[[ Data records open ]]
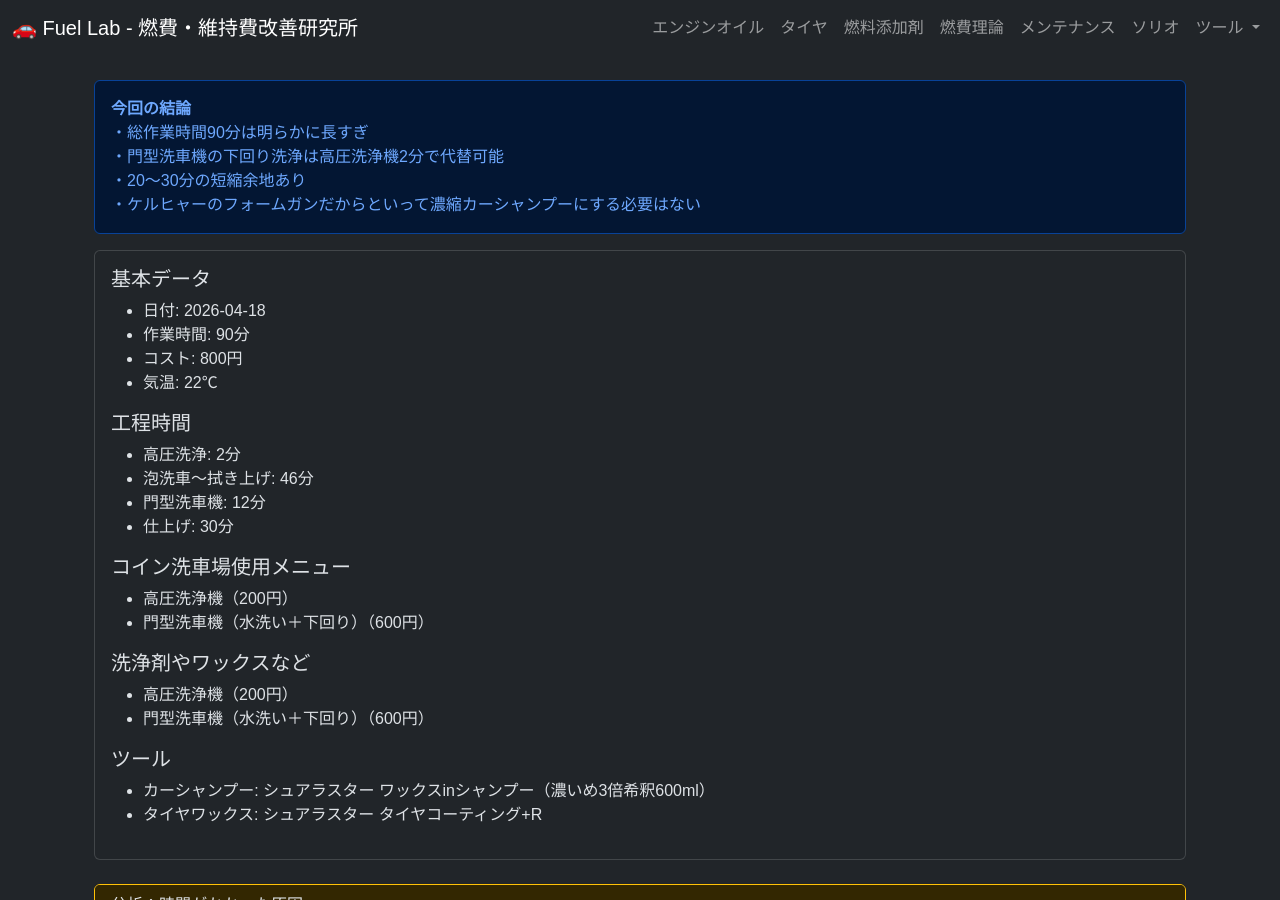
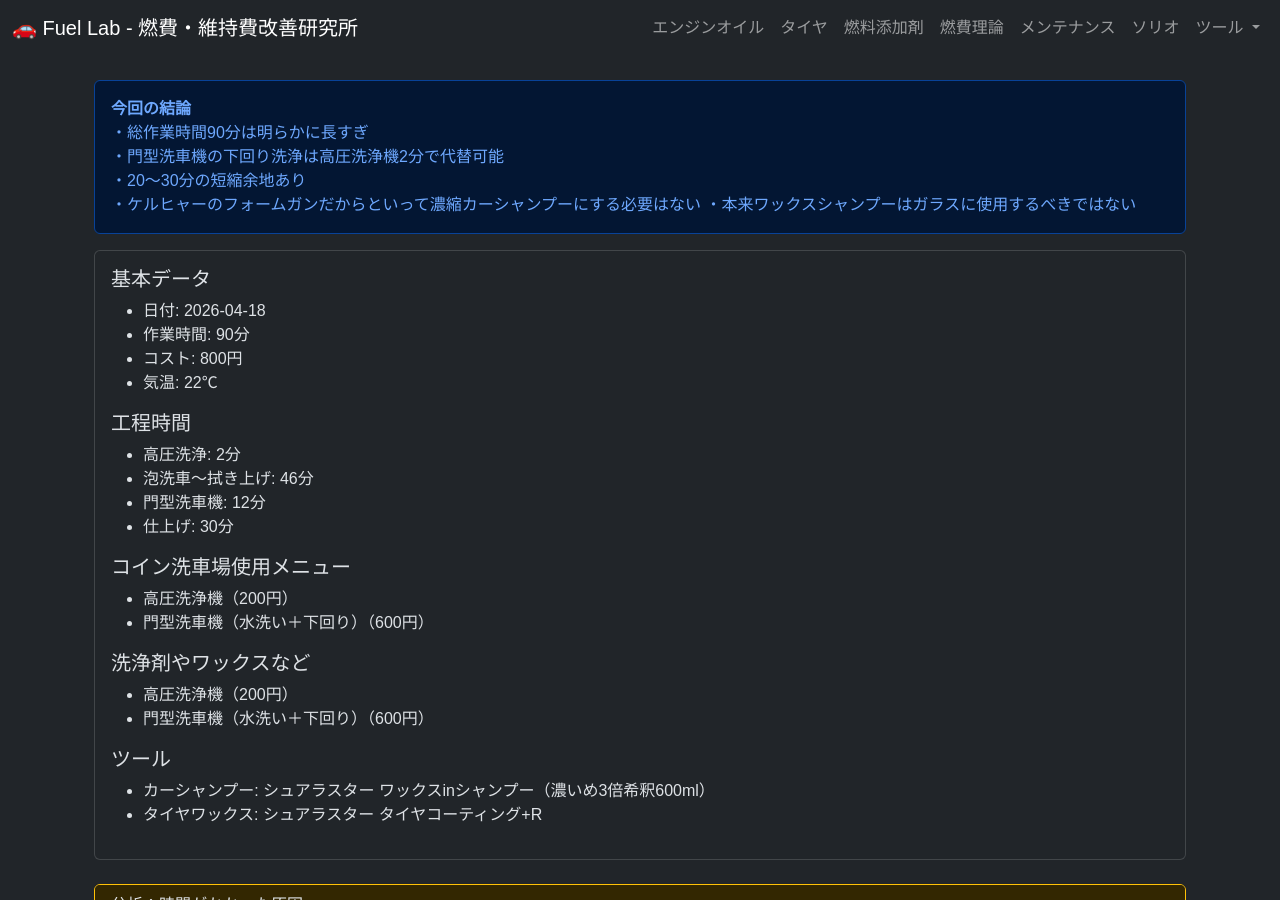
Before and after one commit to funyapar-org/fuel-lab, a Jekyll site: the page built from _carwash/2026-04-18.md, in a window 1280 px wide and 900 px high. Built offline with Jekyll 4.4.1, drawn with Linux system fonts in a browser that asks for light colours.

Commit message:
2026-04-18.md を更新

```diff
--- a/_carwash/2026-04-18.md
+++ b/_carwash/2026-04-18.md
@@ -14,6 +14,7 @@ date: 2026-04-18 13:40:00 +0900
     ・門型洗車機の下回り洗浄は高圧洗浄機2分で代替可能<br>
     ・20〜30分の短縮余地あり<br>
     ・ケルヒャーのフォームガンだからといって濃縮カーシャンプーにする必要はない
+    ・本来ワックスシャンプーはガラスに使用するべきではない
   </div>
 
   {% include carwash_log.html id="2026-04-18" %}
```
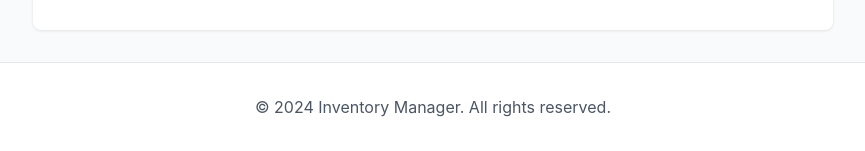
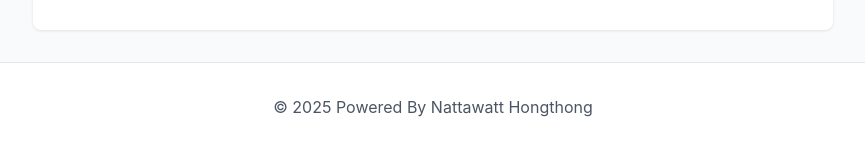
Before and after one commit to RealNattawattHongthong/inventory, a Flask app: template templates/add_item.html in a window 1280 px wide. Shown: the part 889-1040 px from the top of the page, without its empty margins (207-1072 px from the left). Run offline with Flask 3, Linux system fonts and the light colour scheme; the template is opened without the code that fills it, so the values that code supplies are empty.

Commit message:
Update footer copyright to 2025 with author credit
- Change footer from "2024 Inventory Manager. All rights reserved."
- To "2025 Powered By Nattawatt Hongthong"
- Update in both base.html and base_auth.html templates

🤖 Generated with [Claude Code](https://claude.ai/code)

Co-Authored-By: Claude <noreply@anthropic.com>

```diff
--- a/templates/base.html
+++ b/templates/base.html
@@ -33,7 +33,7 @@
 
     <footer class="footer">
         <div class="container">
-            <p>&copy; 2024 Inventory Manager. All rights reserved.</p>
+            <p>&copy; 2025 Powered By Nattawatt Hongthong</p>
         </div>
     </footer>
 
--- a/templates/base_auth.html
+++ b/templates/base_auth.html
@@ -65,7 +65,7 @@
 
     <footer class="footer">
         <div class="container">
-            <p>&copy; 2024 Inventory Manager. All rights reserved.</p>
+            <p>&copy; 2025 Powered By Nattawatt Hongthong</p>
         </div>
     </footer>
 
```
[[ Data records closed ]]
-- Task statement --
Should a record include a picture, drop the picture and write out the remainder exactly.

-- Output --
Before and after one commit to funyapar-org/fuel-lab, a Jekyll site: the page built from _carwash/2026-04-18.md, in a window 1280 px wide and 900 px high. Built offline with Jekyll 4.4.1, drawn with Linux system fonts in a browser that asks for light colours.

Commit message:
2026-04-18.md を更新

```diff
--- a/_carwash/2026-04-18.md
+++ b/_carwash/2026-04-18.md
@@ -14,6 +14,7 @@ date: 2026-04-18 13:40:00 +0900
     ・門型洗車機の下回り洗浄は高圧洗浄機2分で代替可能<br>
     ・20〜30分の短縮余地あり<br>
     ・ケルヒャーのフォームガンだからといって濃縮カーシャンプーにする必要はない
+    ・本来ワックスシャンプーはガラスに使用するべきではない
   </div>
 
   {% include carwash_log.html id="2026-04-18" %}
```
Before and after one commit to RealNattawattHongthong/inventory, a Flask app: template templates/add_item.html in a window 1280 px wide. Shown: the part 889-1040 px from the top of the page, without its empty margins (207-1072 px from the left). Run offline with Flask 3, Linux system fonts and the light colour scheme; the template is opened without the code that fills it, so the values that code supplies are empty.

Commit message:
Update footer copyright to 2025 with author credit
- Change footer from "2024 Inventory Manager. All rights reserved."
- To "2025 Powered By Nattawatt Hongthong"
- Update in both base.html and base_auth.html templates

🤖 Generated with [Claude Code](https://claude.ai/code)

Co-Authored-By: Claude <noreply@anthropic.com>

```diff
--- a/templates/base.html
+++ b/templates/base.html
@@ -33,7 +33,7 @@
 
     <footer class="footer">
         <div class="container">
-            <p>&copy; 2024 Inventory Manager. All rights reserved.</p>
+            <p>&copy; 2025 Powered By Nattawatt Hongthong</p>
         </div>
     </footer>
 
--- a/templates/base_auth.html
+++ b/templates/base_auth.html
@@ -65,7 +65,7 @@
 
     <footer class="footer">
         <div class="container">
-            <p>&copy; 2024 Inventory Manager. All rights reserved.</p>
+            <p>&copy; 2025 Powered By Nattawatt Hongthong</p>
         </div>
     </footer>
 
```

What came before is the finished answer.